[Stored entries]
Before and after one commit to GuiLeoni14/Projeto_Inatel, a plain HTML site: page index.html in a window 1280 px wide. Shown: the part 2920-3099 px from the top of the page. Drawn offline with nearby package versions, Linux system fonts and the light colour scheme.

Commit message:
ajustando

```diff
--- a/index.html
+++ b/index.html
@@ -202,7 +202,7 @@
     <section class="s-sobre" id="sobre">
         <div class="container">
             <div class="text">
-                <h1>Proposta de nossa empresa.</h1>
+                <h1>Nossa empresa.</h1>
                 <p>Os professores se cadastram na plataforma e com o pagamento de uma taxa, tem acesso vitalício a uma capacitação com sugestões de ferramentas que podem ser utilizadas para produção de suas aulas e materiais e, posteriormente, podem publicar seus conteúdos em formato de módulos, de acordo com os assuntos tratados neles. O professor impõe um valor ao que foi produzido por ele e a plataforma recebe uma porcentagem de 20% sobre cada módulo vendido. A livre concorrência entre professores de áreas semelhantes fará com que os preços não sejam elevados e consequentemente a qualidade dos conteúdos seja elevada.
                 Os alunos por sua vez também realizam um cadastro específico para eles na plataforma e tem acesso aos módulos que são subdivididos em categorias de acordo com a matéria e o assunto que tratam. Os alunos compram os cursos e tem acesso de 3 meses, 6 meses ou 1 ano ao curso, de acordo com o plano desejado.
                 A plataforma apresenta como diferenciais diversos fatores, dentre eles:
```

...

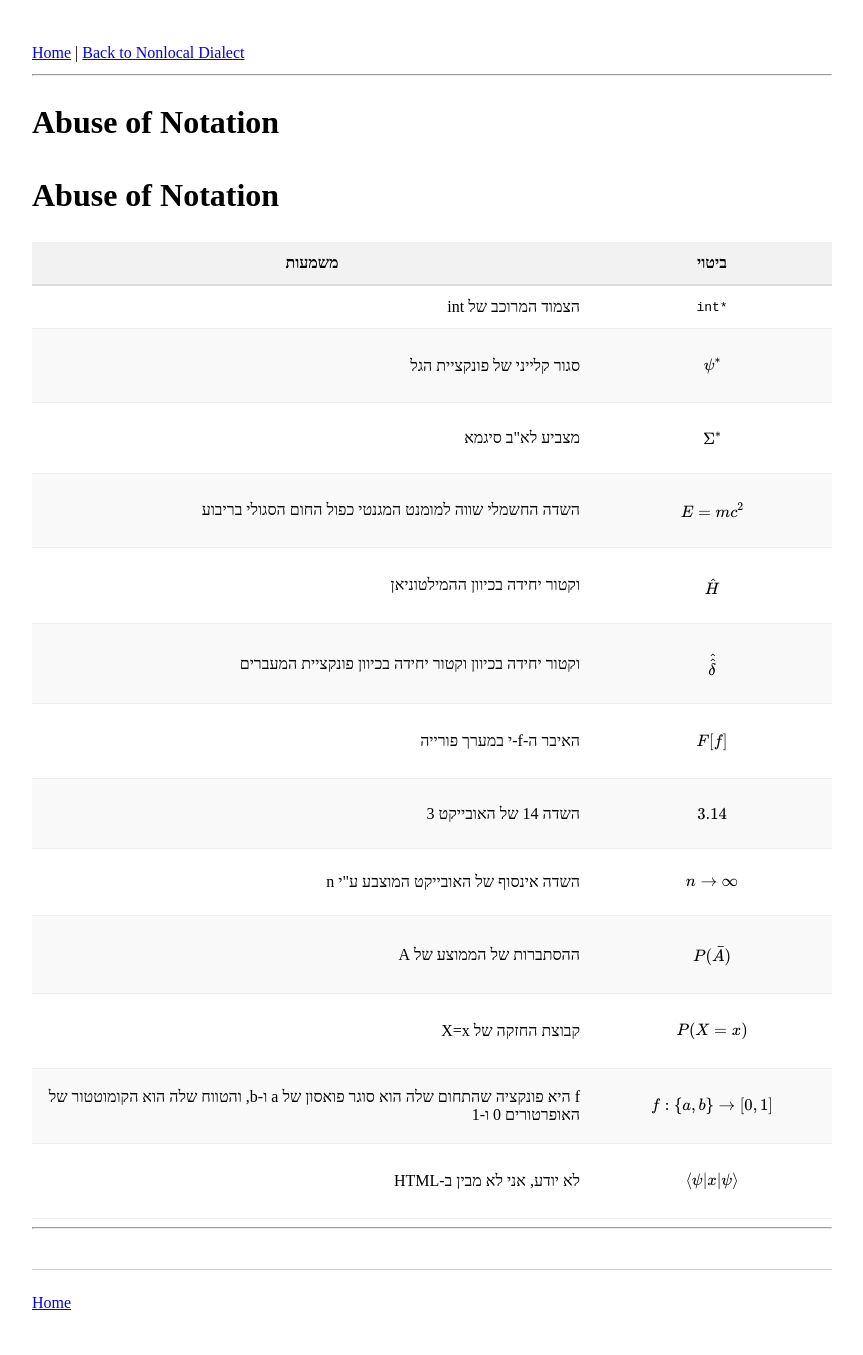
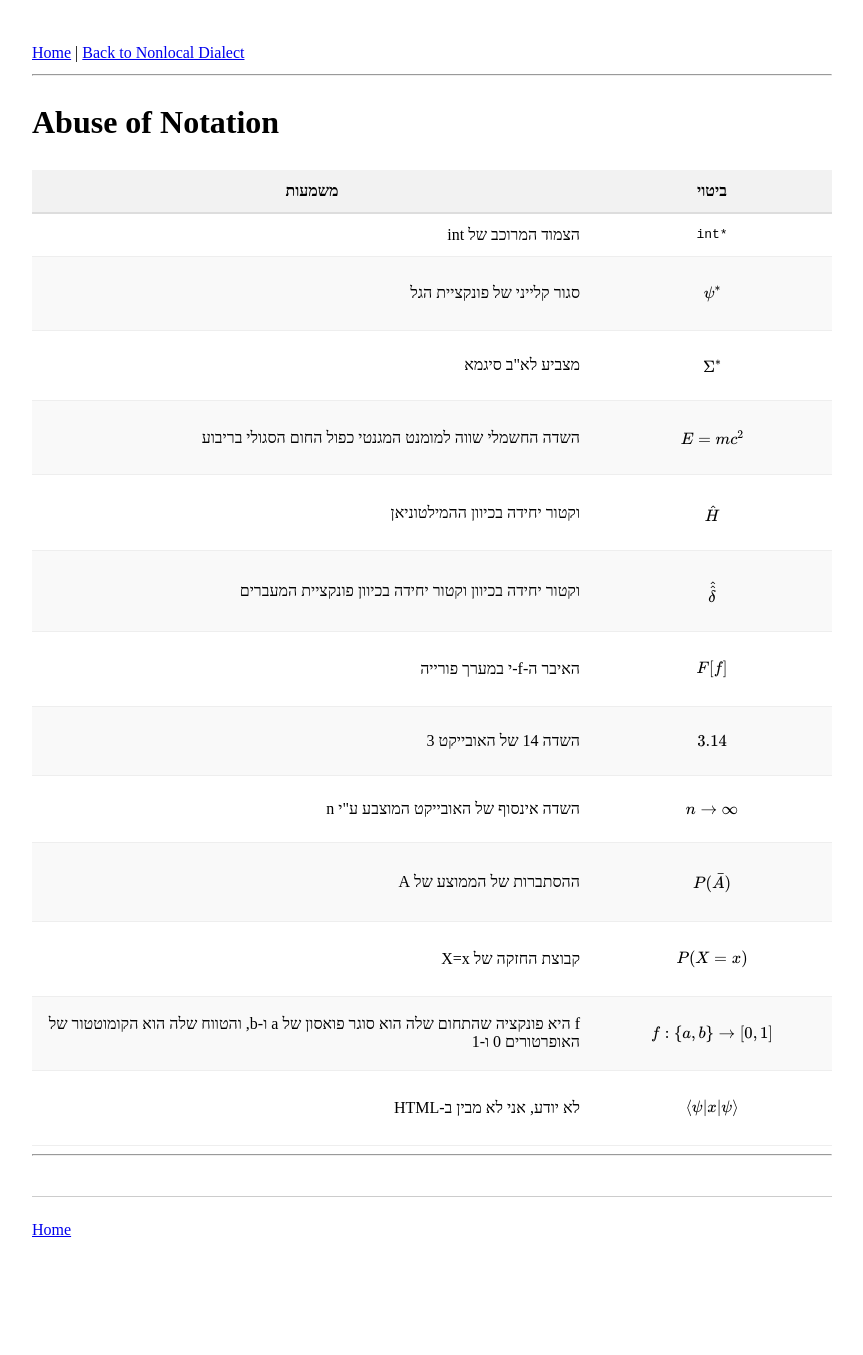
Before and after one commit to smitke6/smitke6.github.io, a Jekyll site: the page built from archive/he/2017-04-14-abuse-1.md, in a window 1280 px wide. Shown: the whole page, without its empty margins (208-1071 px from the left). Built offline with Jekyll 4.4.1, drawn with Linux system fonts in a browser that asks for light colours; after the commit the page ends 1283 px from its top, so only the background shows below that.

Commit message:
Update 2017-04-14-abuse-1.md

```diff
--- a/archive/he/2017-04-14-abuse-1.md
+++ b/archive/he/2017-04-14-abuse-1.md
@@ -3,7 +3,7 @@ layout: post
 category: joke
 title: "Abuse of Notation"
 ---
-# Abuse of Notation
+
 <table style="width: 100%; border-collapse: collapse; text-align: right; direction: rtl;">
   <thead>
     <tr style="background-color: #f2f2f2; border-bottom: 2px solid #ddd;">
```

_EXERCISE OBJECTIVE_
Report each line of the data that includes the string "Notation".

_TASK SOLUTION_
 title: "Abuse of Notation"
-# Abuse of Notation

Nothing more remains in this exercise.